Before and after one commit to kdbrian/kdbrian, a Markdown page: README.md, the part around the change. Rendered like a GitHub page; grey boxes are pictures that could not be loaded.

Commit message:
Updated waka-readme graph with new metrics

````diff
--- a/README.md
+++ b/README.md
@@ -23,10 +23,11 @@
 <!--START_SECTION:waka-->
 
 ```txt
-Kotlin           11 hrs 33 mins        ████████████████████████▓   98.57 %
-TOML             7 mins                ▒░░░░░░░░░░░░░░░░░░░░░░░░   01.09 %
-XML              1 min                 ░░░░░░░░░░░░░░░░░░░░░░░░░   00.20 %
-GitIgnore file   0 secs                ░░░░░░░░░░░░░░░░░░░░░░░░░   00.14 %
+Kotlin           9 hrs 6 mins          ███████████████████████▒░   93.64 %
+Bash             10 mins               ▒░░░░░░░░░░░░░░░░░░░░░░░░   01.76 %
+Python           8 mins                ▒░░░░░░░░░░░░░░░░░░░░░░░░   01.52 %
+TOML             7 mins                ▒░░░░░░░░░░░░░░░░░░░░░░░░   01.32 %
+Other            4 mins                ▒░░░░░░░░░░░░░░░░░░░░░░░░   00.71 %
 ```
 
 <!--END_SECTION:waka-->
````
#####
_Task objective_
Every line from the one holding "Updated waka-readme graph with new metrics" through the final line of the listing must be echoed exactly; leave out all other lines.

_Written reply_
Updated waka-readme graph with new metrics

````diff
--- a/README.md
+++ b/README.md
@@ -23,10 +23,11 @@
 <!--START_SECTION:waka-->
 
 ```txt
-Kotlin           11 hrs 33 mins        ████████████████████████▓   98.57 %
-TOML             7 mins                ▒░░░░░░░░░░░░░░░░░░░░░░░░   01.09 %
-XML              1 min                 ░░░░░░░░░░░░░░░░░░░░░░░░░   00.20 %
-GitIgnore file   0 secs                ░░░░░░░░░░░░░░░░░░░░░░░░░   00.14 %
+Kotlin           9 hrs 6 mins          ███████████████████████▒░   93.64 %
+Bash             10 mins               ▒░░░░░░░░░░░░░░░░░░░░░░░░   01.76 %
+Python           8 mins                ▒░░░░░░░░░░░░░░░░░░░░░░░░   01.52 %
+TOML             7 mins                ▒░░░░░░░░░░░░░░░░░░░░░░░░   01.32 %
+Other            4 mins                ▒░░░░░░░░░░░░░░░░░░░░░░░░   00.71 %
 ```
 
 <!--END_SECTION:waka-->
````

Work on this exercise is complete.